- _Work required_:
From the records beneath, determine how many lines contain "subgraph" and report only that figure.

- _Saved entries_:
——
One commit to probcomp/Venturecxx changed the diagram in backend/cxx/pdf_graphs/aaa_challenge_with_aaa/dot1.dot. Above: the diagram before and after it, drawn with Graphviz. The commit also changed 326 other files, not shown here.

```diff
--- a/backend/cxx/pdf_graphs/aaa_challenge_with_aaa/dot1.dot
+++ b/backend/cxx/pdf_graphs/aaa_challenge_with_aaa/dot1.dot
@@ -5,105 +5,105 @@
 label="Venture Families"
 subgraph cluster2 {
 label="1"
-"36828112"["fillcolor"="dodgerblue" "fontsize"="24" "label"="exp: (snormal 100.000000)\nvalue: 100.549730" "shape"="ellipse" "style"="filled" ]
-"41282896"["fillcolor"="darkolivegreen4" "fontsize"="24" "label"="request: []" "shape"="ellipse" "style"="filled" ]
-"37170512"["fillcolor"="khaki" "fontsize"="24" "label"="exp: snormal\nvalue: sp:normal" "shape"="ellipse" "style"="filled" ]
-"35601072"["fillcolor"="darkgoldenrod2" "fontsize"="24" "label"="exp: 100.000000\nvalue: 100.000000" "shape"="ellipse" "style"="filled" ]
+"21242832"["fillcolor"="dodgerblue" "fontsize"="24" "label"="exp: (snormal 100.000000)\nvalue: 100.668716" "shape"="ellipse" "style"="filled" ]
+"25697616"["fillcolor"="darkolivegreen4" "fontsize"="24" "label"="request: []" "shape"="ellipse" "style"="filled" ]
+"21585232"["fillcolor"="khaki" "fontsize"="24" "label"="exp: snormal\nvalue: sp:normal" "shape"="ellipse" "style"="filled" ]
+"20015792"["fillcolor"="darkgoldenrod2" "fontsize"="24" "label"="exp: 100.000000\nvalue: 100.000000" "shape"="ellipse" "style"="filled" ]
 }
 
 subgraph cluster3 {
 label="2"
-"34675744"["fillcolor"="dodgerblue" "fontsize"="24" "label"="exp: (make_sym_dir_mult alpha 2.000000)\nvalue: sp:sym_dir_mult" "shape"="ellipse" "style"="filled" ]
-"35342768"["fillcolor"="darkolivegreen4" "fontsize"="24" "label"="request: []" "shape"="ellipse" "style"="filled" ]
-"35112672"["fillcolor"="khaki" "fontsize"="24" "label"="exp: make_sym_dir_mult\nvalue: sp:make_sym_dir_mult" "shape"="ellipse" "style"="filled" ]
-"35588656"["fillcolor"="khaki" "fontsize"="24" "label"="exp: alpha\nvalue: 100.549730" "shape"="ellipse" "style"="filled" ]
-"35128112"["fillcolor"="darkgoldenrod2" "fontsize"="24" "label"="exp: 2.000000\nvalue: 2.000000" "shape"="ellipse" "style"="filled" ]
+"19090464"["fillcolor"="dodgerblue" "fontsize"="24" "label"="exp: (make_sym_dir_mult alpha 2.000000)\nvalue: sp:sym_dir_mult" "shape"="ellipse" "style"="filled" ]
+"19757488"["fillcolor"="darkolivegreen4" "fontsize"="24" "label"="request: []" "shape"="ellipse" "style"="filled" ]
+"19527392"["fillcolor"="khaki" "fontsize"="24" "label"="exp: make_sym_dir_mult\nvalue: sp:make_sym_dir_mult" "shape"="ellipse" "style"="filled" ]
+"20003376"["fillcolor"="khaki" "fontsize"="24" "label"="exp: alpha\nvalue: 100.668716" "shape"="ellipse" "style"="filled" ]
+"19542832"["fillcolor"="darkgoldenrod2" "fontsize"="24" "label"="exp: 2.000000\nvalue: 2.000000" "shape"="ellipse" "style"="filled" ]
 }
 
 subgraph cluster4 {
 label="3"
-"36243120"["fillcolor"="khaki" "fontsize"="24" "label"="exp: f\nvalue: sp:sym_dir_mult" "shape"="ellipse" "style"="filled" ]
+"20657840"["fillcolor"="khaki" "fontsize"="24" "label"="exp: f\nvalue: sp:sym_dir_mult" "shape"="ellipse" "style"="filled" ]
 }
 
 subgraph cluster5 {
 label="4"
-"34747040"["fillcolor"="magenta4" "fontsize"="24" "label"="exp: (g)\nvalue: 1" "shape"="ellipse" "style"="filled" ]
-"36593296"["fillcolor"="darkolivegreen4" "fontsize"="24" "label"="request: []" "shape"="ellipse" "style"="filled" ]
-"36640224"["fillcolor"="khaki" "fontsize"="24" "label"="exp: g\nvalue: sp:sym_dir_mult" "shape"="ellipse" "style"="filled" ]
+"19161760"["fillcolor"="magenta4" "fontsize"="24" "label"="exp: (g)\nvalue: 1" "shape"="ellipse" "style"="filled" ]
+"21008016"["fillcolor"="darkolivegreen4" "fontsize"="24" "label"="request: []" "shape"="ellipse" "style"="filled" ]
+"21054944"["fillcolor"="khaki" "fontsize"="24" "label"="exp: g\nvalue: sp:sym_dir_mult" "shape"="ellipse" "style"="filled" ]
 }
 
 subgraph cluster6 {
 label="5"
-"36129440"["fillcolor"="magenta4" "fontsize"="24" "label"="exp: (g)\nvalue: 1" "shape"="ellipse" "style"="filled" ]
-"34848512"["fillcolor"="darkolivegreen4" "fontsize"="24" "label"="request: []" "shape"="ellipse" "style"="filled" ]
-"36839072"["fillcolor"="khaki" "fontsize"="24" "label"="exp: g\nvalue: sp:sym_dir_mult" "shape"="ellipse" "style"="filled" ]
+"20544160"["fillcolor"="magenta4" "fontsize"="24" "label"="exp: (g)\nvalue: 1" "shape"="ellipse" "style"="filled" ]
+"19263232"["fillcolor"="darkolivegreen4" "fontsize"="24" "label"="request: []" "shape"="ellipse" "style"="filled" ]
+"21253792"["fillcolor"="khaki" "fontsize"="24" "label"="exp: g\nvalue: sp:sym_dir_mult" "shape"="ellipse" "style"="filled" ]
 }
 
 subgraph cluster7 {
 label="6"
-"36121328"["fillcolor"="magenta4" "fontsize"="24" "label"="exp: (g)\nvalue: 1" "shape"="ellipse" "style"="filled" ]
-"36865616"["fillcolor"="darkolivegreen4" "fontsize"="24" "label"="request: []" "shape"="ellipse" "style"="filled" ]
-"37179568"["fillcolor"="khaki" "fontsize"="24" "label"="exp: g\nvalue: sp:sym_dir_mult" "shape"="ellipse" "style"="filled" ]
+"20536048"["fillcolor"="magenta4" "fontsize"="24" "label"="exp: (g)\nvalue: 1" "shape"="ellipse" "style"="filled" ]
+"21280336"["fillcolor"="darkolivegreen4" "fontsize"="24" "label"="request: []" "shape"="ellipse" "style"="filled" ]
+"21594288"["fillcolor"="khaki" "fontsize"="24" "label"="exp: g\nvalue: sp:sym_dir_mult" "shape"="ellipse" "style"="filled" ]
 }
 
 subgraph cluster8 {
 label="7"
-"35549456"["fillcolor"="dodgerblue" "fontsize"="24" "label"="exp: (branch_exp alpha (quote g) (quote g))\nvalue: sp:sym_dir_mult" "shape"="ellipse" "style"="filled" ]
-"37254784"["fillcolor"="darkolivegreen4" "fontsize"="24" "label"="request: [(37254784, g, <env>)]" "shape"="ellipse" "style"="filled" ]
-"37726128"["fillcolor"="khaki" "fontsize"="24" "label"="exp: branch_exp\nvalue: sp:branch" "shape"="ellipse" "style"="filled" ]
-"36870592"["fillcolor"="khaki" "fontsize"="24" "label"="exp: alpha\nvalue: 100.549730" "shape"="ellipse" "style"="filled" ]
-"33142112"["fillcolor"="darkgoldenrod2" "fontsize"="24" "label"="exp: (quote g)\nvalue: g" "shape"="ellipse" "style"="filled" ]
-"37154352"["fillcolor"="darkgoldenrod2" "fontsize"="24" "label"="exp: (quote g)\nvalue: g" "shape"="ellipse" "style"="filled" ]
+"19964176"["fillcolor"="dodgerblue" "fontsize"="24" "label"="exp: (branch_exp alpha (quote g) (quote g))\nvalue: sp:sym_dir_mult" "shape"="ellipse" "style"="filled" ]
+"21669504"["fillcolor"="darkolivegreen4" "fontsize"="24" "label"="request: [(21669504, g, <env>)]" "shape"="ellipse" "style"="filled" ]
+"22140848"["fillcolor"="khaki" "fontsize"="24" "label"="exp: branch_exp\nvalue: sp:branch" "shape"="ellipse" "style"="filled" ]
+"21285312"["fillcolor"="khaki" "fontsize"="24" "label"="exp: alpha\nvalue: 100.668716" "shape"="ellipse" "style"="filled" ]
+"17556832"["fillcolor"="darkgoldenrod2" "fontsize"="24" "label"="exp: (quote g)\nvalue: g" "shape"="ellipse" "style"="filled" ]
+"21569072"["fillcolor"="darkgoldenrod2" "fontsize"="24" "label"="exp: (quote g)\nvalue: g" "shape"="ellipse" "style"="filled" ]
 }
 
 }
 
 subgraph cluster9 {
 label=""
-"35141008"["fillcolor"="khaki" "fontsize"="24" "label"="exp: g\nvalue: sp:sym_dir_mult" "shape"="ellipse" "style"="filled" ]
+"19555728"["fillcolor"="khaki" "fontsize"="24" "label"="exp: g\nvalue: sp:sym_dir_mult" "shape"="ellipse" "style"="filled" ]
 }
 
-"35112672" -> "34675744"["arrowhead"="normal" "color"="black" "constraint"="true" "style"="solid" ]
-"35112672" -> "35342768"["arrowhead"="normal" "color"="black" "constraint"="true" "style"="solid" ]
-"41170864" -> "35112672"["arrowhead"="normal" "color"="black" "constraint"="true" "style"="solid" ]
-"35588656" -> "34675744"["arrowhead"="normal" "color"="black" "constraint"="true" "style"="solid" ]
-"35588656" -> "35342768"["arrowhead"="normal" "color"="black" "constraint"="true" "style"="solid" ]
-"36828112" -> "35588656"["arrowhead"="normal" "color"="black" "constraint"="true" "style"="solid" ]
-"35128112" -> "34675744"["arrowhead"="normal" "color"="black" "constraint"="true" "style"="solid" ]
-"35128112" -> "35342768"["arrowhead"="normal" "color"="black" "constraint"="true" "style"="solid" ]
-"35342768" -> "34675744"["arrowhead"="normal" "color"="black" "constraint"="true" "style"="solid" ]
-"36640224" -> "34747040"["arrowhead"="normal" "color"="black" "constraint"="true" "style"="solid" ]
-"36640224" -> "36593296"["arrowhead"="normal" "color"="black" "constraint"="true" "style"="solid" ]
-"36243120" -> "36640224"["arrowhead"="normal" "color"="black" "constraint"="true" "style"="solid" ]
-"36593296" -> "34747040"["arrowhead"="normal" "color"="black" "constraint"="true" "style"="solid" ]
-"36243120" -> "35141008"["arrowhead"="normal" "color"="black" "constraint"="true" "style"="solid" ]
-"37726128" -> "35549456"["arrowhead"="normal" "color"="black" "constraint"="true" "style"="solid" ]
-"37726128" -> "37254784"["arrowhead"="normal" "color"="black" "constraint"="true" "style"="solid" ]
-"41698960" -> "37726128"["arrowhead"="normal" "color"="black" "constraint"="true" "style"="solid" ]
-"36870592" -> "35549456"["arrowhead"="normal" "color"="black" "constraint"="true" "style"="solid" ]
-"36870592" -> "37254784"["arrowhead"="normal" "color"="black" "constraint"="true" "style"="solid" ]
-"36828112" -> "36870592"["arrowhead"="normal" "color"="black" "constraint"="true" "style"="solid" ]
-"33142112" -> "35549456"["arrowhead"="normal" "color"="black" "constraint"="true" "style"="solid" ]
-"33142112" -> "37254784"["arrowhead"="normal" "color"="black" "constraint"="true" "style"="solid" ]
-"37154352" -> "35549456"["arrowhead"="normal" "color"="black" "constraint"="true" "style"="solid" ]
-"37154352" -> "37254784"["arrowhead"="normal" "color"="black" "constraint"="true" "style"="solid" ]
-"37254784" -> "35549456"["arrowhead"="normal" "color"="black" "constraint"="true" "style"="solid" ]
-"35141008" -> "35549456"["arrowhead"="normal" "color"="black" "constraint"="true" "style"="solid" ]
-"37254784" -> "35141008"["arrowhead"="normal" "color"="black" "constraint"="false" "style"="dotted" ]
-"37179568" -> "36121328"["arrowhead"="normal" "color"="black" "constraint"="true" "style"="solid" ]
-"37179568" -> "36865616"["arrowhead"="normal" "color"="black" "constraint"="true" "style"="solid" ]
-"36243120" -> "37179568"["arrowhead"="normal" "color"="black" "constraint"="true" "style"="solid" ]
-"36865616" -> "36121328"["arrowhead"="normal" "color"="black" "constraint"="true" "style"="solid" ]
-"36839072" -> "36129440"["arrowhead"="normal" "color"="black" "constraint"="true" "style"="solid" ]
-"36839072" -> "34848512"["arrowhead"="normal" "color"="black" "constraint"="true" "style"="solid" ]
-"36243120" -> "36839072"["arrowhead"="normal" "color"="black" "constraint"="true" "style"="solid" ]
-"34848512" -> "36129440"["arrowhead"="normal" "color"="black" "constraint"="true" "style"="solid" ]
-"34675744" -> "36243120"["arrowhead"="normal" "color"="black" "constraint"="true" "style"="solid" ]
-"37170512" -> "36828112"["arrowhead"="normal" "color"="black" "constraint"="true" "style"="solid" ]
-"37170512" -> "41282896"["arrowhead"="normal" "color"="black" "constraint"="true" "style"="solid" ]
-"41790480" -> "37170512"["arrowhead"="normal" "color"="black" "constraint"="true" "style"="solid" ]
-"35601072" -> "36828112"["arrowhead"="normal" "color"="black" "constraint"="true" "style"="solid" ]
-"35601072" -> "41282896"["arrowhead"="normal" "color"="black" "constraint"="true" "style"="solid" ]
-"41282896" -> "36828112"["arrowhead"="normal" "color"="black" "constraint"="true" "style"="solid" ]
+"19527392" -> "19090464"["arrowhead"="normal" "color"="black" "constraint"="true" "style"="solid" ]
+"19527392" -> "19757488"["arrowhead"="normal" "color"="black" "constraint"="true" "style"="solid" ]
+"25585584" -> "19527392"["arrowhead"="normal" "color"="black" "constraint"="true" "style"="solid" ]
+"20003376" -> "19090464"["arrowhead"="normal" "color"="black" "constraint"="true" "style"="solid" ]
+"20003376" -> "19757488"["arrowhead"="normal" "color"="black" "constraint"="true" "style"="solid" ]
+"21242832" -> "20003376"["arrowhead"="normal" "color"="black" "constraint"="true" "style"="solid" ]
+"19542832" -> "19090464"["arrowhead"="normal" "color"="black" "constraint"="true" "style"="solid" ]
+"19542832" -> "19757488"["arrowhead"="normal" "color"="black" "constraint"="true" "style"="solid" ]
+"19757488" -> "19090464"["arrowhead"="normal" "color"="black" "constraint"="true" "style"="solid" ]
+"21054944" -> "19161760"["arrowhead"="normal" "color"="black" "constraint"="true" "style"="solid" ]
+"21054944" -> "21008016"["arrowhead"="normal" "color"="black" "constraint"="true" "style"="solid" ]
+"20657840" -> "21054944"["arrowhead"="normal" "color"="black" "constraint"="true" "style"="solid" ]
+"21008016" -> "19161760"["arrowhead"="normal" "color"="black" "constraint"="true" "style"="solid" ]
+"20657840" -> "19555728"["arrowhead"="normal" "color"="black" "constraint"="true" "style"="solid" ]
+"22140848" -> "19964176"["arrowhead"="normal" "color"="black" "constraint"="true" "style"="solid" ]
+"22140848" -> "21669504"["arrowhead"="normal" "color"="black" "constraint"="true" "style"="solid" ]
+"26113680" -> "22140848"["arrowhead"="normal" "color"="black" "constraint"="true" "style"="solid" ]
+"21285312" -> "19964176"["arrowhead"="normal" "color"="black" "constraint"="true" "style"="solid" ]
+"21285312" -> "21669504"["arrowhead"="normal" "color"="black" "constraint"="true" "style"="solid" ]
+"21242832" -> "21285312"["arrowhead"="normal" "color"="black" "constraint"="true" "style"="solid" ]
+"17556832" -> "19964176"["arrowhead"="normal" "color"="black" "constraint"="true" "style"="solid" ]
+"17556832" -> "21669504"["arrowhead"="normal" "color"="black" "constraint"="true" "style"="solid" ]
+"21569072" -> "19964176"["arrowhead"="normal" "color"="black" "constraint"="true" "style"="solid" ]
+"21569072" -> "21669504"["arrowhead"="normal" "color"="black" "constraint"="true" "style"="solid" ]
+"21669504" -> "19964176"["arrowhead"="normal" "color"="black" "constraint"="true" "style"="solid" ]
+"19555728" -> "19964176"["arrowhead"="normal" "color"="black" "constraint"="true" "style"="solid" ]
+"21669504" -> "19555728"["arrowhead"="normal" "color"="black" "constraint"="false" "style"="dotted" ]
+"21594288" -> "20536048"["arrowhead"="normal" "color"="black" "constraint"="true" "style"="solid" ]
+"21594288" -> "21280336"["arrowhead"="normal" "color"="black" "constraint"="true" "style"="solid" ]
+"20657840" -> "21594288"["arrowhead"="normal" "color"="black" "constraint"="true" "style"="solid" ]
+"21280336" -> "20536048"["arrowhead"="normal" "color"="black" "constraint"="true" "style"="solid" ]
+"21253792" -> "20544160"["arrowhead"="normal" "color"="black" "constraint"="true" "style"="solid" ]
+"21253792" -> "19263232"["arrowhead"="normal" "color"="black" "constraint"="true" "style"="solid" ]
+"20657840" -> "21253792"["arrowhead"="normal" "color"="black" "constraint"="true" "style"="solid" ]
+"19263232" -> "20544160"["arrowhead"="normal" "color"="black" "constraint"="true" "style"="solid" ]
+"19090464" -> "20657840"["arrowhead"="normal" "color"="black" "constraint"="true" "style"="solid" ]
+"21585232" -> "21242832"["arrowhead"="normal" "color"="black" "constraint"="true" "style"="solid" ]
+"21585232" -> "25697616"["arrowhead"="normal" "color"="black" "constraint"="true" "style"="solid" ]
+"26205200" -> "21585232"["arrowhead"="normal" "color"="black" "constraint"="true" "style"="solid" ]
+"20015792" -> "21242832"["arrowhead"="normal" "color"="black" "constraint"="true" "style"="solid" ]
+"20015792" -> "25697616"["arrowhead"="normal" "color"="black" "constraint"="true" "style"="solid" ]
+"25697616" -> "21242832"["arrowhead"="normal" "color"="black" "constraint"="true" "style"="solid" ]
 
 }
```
——
- _Response area_:
8